I made my Zhengzhou pin as a reminder to myself to pray for my son. To pray for those who care for him. To pray for those orphans who will never be adopted. To pray for those loving folks who have built hospice units for all the orphans who will never know an earthly father’s love before passing into the embrace of their Heavenly Father. When I put my pin on, I am simultaneously broken and encouraged. There should not be orphans. There just shouldn’t. But through God’s grace and mercy, we are being used in the redemption of the brokenness. God is using our little family to make all the sad things untrue for one blessed boy.
Sloan asked me to make him a pin. I was surprised, but got to shrink dinking. Except, it messed up. It didn’t uncurl all the way. I attempted to flatten it out with tweezers and the pressure of an Oxford Unabridged dictionary, but it stayed bent.
Sloan wanted to use it. He held the red and yellow mess in his hands tenderly. I snapped it from him. “You will not wear that one! I’ll try again!”
“Elizabeth, it’s fine, it doesn’t have to be perfect.”
“Yes it does. I do not make crappy crafts. That one is trash.” I tossed the offending map of China into our kitchen trash can.
Sloan teared up. “I don’t want you to throw it away. It’s fine, really.”
“Shut up. I can make you a new one. It’s not a big deal.”
Sloan went and snatched the tangled map from the trash. “It IS a big deal. It doesn’t have to be perfect. It is not trash. That’s what someone thought of Charlie when they saw him. That he wasn’t perfect and so they wrapped him up in a carpet and threw him away. And they would’ve thrown away Henry for being 6 weeks early and unable to breathe on his own or suck and they would’ve thrown away Grace for being addicted to drugs. Just because it is imperfect doesn’t make it trash.”
“This is a thing. Those are people. It’s different.”
Is our pursuit for perfection in our wardrobe, weight, home décor, hairstyle and work an attempt to make sure we aren’t thrown out?
Do we dismiss the imperfect? Impervious to their needs because they are different than us? Because their imperfections are more obvious?
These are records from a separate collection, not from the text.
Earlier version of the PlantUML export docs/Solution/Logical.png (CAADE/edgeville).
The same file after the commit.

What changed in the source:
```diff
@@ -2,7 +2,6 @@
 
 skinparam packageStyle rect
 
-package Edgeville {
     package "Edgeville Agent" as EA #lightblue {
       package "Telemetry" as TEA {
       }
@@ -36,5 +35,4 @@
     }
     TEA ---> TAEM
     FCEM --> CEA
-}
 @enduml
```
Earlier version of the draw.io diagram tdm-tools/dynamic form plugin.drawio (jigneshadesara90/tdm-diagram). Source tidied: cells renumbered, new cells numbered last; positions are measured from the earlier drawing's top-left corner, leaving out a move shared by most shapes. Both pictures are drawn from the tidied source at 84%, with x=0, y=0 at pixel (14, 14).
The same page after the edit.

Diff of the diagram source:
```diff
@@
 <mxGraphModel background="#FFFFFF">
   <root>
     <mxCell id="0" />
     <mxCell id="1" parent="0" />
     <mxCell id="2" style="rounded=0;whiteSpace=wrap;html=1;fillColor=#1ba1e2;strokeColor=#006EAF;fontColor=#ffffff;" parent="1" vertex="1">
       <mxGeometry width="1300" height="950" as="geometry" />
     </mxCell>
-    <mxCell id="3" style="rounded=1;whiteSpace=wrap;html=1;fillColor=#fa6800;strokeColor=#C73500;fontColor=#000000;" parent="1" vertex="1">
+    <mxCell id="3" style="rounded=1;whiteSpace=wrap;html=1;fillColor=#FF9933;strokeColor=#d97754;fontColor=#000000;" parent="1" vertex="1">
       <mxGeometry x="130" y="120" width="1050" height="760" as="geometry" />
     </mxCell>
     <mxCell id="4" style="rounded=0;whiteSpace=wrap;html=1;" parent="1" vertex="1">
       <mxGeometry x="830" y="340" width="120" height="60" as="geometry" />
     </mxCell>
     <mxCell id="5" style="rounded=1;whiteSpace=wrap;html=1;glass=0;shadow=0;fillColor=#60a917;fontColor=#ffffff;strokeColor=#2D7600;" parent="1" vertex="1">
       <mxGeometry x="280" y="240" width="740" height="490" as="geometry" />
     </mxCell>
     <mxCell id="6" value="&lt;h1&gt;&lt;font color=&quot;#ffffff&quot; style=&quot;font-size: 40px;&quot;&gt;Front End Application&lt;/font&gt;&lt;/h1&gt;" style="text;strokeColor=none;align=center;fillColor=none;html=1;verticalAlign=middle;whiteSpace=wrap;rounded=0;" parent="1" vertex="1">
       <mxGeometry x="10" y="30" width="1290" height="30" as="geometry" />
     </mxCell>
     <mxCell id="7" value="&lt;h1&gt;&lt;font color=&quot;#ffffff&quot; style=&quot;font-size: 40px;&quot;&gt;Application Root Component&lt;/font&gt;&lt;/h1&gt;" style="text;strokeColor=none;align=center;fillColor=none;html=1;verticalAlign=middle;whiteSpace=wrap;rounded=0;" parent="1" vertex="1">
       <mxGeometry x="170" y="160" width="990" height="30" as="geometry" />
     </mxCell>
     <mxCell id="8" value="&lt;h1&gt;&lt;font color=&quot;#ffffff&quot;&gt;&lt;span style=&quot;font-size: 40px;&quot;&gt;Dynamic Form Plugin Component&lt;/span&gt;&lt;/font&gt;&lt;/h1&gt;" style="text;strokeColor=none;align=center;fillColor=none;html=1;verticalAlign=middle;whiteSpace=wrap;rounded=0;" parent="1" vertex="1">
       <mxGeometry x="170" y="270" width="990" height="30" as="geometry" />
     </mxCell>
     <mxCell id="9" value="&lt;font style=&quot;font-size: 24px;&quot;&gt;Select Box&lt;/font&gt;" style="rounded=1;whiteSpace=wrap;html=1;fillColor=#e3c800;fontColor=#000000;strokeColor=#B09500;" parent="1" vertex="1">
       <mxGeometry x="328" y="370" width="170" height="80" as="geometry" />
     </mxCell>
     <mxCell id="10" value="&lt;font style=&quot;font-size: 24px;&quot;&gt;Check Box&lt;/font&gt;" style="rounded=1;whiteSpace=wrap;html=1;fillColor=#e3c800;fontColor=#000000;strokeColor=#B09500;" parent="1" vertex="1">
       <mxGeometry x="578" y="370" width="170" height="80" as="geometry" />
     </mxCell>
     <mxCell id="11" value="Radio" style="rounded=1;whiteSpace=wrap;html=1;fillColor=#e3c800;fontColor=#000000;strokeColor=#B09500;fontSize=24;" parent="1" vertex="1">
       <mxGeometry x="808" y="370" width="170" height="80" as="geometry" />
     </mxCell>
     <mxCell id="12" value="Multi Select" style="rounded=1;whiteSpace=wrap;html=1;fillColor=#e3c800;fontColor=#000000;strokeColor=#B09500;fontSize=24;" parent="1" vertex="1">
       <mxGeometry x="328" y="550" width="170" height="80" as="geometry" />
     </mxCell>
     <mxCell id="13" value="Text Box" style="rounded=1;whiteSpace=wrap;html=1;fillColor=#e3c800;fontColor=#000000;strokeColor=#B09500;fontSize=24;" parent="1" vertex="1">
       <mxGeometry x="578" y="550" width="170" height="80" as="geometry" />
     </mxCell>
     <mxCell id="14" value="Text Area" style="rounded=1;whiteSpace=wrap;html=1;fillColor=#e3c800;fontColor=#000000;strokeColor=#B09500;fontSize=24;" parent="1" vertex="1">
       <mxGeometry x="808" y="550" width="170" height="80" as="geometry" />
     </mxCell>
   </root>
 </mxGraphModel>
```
Because they haven’t learned to become such elegant white washers?
At present, the imperfect China sits on the ledge behind my kitchen sink. It reminds me what of what real grace looks like. That this world is not how it should be and yet Jesus still came for me and loves me and says I'm beautiful.
Heavenly Father, I praise you because I am fearfully and wonderfully made; your works are wonderful, I know that full well. Help me to make sure Charlie understands he is wonderfully made too.